#05-003: Of Wise Men and Fools

oil painting in graphic style of a baby held by his mother with father looking on; three men in robes stand to the right bearing gifts, and an angel looks on
The Adoration of the Magi

Note: Two holidays in January celebrate opposite ideas--wisdom and foolishness--in different ways.

Get Ready: Do you celebrate the feast of the Epiphany in any way? If so, how?

Many of the holidays in early January center around (western) New Year's celebrations. But one, of some significance, is actually a follow-up to Christmas. I'm speaking of the Feast of the Epiphany, held on January 6.

You may know the song, "The Twelve Days of Christmas" ("...and a partridge in a pear tree!") But you may not realize that properly speaking, in the Western church (the Roman Catholic Church and its descendants), Christmas Day is only the first day of Christmas, and January 5 is the 12th (count and see!) In some churches, then, Epiphany, is the first day of the next season of the Church year, which continues until Ash Wednesday and the start of Lent.

Why did I mention specifically the "Western church"? Because in some Eastern Orthodox Church traditions, the birth of Jesus was celebrated on the Epiphany (not that he was born that day, but that his birth was made known to the world), making it an alternative to the December 25 date of Christmas Day.

So what happened at the Epiphany? The word itself means "a manifestation," and celebrates the arrival of the Wise Men or Magi (sometimes erroneously called the "Three Kings") to visit the new-born baby. This would be the first time he was seen by anyone other than his family and the local people, and presaged the spread of his message to the rest of the world.
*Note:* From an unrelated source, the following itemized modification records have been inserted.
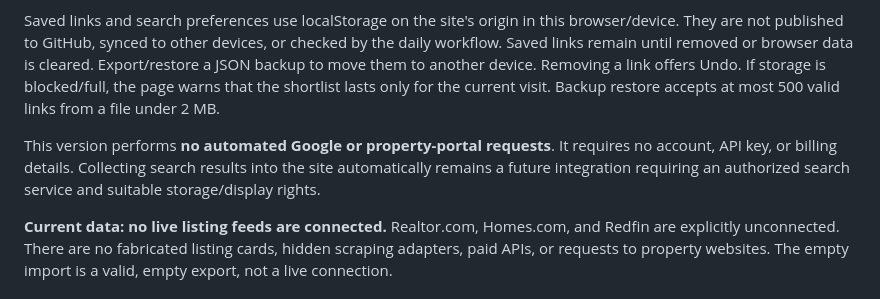
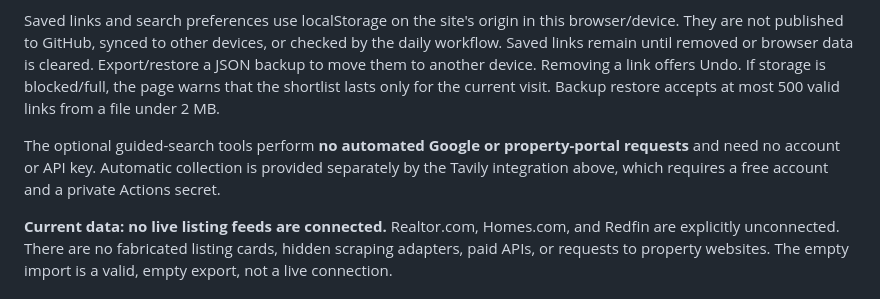
Before and after one commit to WaseemRaza844/property-finder, a Markdown page: README.md, the part around the change. Rendered like a GitHub page.

Commit message:
docs: distinguish automatic discovery from optional guided searches

```diff
--- a/README.md
+++ b/README.md
@@ -26,7 +26,7 @@ Copy an individual property URL into **Save listing link** with your own label a
 
 Saved links and search preferences use localStorage on the site's origin in this browser/device. They are not published to GitHub, synced to other devices, or checked by the daily workflow. Saved links remain until removed or browser data is cleared. Export/restore a JSON backup to move them to another device. Removing a link offers Undo. If storage is blocked/full, the page warns that the shortlist lasts only for the current visit. Backup restore accepts at most 500 valid links from a file under 2 MB.
 
-This version performs **no automated Google or property-portal requests**. It requires no account, API key, or billing details. Collecting search results into the site automatically remains a future integration requiring an authorized search service and suitable storage/display rights.
+The optional guided-search tools perform **no automated Google or property-portal requests** and need no account or API key. Automatic collection is provided separately by the Tavily integration above, which requires a free account and a private Actions secret.
 
 **Current data: no live listing feeds are connected.** Realtor.com, Homes.com, and Redfin are explicitly unconnected. There are no fabricated listing cards, hidden scraping adapters, paid APIs, or requests to property websites. The empty import is a valid, empty export, not a live connection.
 
```
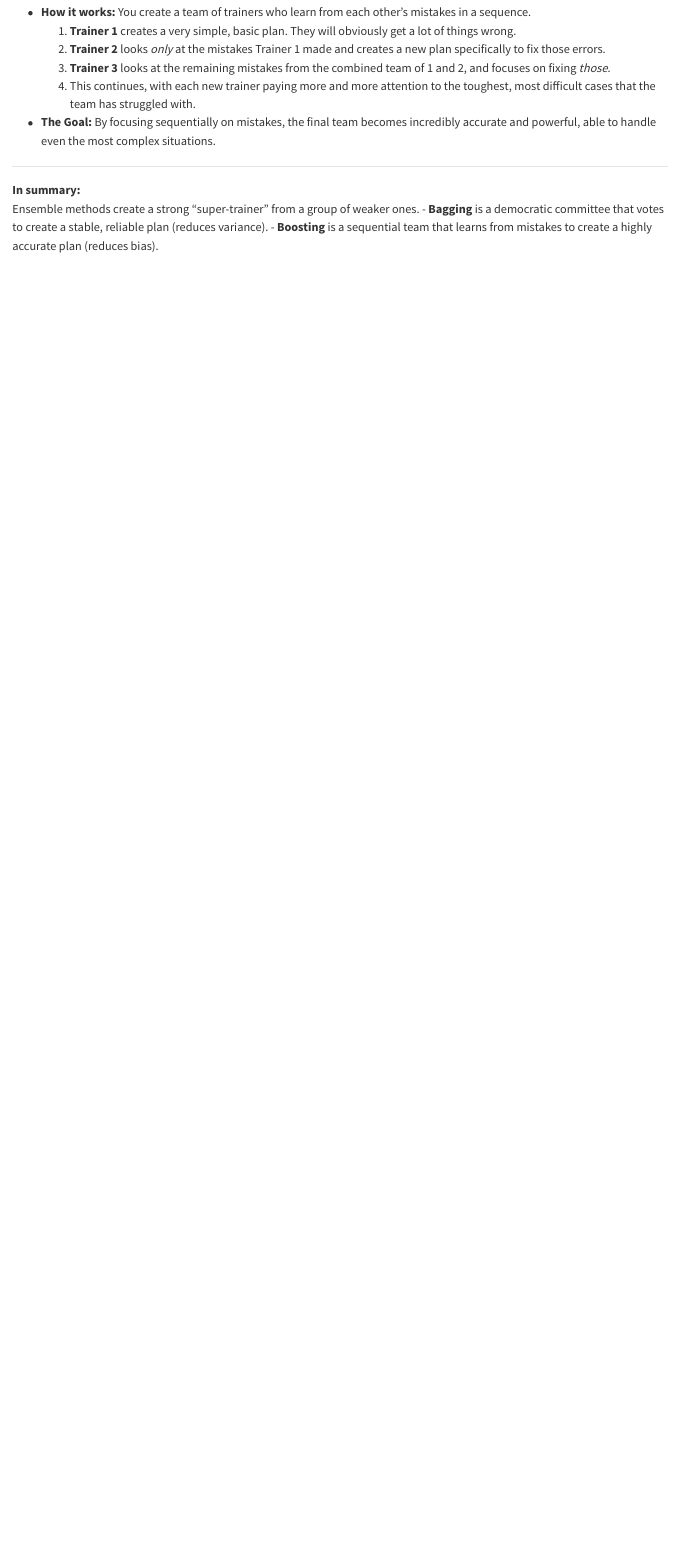
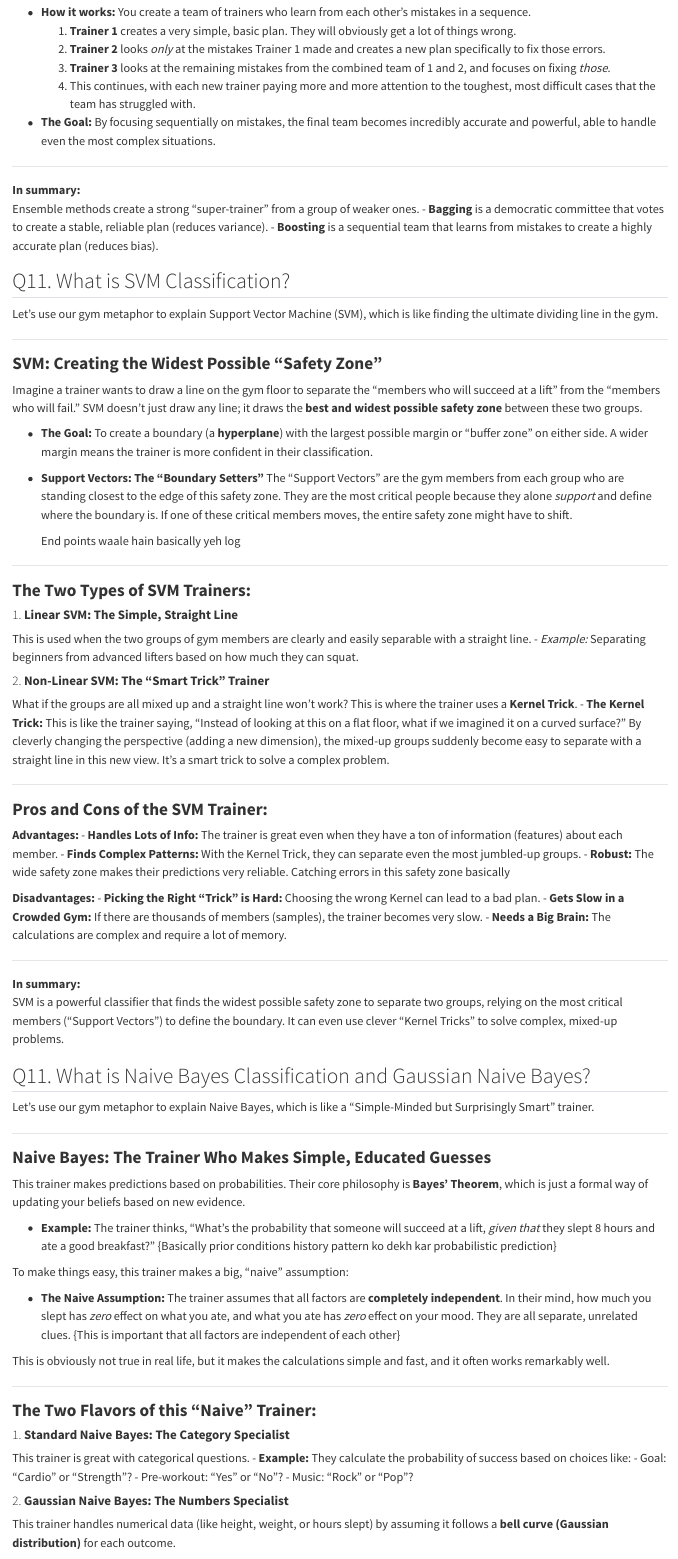
Before and after one commit to namo507/DS-Questions-codes, a Quarto document (DS Interview/Day2.qmd): the page in a window 1100 px wide, from 8820 px down. Rendered offline with R 4.5, knitr and Pandoc in place of Quarto, with nearby package versions.

Commit message:
gaussian answered

```diff
--- a/DS Interview/Day2.qmd
+++ b/DS Interview/Day2.qmd
@@ -399,3 +399,89 @@ Boosting is designed to fix the problem of the "one-size-fits-all" trainer (high
 Ensemble methods create a strong "super-trainer" from a group of weaker ones.
 -   **Bagging** is a democratic committee that votes to create a stable, reliable plan (reduces variance).
 -   **Boosting** is a sequential team that learns from mistakes to create a highly accurate plan (reduces bias).
+
+
+
+
+## Q11. What is SVM Classification?
+
+Let's use our gym metaphor to explain Support Vector Machine (SVM), which is like finding the ultimate dividing line in the gym.
+
+---
+
+### **SVM: Creating the Widest Possible "Safety Zone"**
+
+Imagine a trainer wants to draw a line on the gym floor to separate the "members who will succeed at a lift" from the "members who will fail." SVM doesn't just draw any line; it draws the **best and widest possible safety zone** between these two groups.
+
+-   **The Goal:** To create a boundary (a **hyperplane**) with the largest possible margin or "buffer zone" on either side. A wider margin means the trainer is more confident in their classification.
+
+-   **Support Vectors: The "Boundary Setters"**
+    The "Support Vectors" are the gym members from each group who are standing closest to the edge of this safety zone. They are the most critical people because they alone *support* and define where the boundary is. If one of these critical members moves, the entire safety zone might have to shift.
+
+    End points waale hain basically yeh log
+
+---
+
+### **The Two Types of SVM Trainers:**
+
+#### 1. **Linear SVM: The Simple, Straight Line**
+This is used when the two groups of gym members are clearly and easily separable with a straight line.
+-   *Example:* Separating beginners from advanced lifters based on how much they can squat.
+
+#### 2. **Non-Linear SVM: The "Smart Trick" Trainer**
+What if the groups are all mixed up and a straight line won't work? This is where the trainer uses a **Kernel Trick**.
+-   **The Kernel Trick:** This is like the trainer saying, "Instead of looking at this on a flat floor, what if we imagined it on a curved surface?" By cleverly changing the perspective (adding a new dimension), the mixed-up groups suddenly become easy to separate with a straight line in this new view. It's a smart trick to solve a complex problem.
+
+---
+
+### **Pros and Cons of the SVM Trainer:**
+
+**Advantages:**
+-   **Handles Lots of Info:** The trainer is great even when they have a ton of information (features) about each member.
+-   **Finds Complex Patterns:** With the Kernel Trick, they can separate even the most jumbled-up groups.
+-   **Robust:** The wide safety zone makes their predictions very reliable. Catching errors in this safety zone basically
+
+**Disadvantages:**
+-   **Picking the Right "Trick" is Hard:** Choosing the wrong Kernel can lead to a bad plan.
+-   **Gets Slow in a Crowded Gym:** If there are thousands of members (samples), the trainer becomes very slow.
+-   **Needs a Big Brain:** The calculations are complex and require a lot of memory.
+
+---
+
+**In summary:**
+SVM is a powerful classifier that finds the widest possible safety zone to separate two groups, relying on the most critical members ("Support Vectors") to define the boundary. It can even use clever "Kernel Tricks" to solve complex, mixed-up problems.
+
+
+
+
+## Q11. What is Naive Bayes Classification and Gaussian Naive Bayes?
+
+Let's use our gym metaphor to explain Naive Bayes, which is like a "Simple-Minded but Surprisingly Smart" trainer.
+
+---
+
+### **Naive Bayes: The Trainer Who Makes Simple, Educated Guesses**
+
+This trainer makes predictions based on probabilities. Their core philosophy is **Bayes' Theorem**, which is just a formal way of updating your beliefs based on new evidence.
+
+-   **Example:** The trainer thinks, "What's the probability that someone will succeed at a lift, *given that* they slept 8 hours and ate a good breakfast?" {Basically prior conditions history pattern ko dekh kar probabilistic prediction}
+
+To make things easy, this trainer makes a big, "naive" assumption:
+
+-   **The Naive Assumption:** The trainer assumes that all factors are **completely independent**. In their mind, how much you slept has *zero* effect on what you ate, and what you ate has *zero* effect on your mood. They are all separate, unrelated clues. {This is important that all factors are independent of each other}
+
+This is obviously not true in real life, but it makes the calculations simple and fast, and it often works remarkably well.
+
+---
+
+### **The Two Flavors of this "Naive" Trainer:**
+
+#### 1. **Standard Naive Bayes: The Category Specialist**
+This trainer is great with categorical questions.
+-   **Example:** They calculate the probability of success based on choices like:
+    -   Goal: "Cardio" or "Strength"?
+    -   Pre-workout: "Yes" or "No"?
+    -   Music: "Rock" or "Pop"?
+
+#### 2. **Gaussian Naive Bayes: The Numbers Specialist**
+This trainer handles numerical data (like height, weight, or hours slept) by assuming it follows a **bell curve (Gaussian distribution)** for each outcome.
```
Also changed, not shown: DS Interview/Day2.qmd (12 more changed lines).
Another January celebration--and this one is related to January 1--is the Feast of Fools. On this day, especially in northern France, the medieval Church held a sort of inversion of values, making "the first become last and the last become first." That is, lower members of the community were given exalted positions, and the higher-ups took on lowly roles.

If you have seen the Disney film The Hunchback of Notre Dame, you may recall that Quasimodo is made the King of Fools (actually, in the novel, the Pope of Fools) on "Topsy Turvy Day," which the film places on January 6 ("Scurvy knaves are extra scurvy / On the 6th of Januervy"). This is somewhat ahistorical, as the actual date of the observance varied.


Read more:

Practice: Match the term to its definition below:

  1. ahistorical
  2. descendants
  3. exalted
  4. follow-up
  5. higher-ups
  6. inversion
  7. Lent
  8. manifestation
  9. partridge
  10. presaged

  1. showing forth of something
  2. turning upside down of something
  3. those in higher positions
  4. raised; elevated
  5. things that came from an earlier version
  6. continuation of something
  7. a season of the Church year leading to Easter
  8. a type of wild bird
  9. not according to tradition
  10. foretold; predicted

Answers are in the first comment below.

Submitted to the Shenzhen Daily for February 9, 2017

1 comment:

  1. Answers to the Practice: 1. i; 2. e; 3. d; 4. f; 5. c; 6. b; 7. g; 8. a; 9. h; 10. j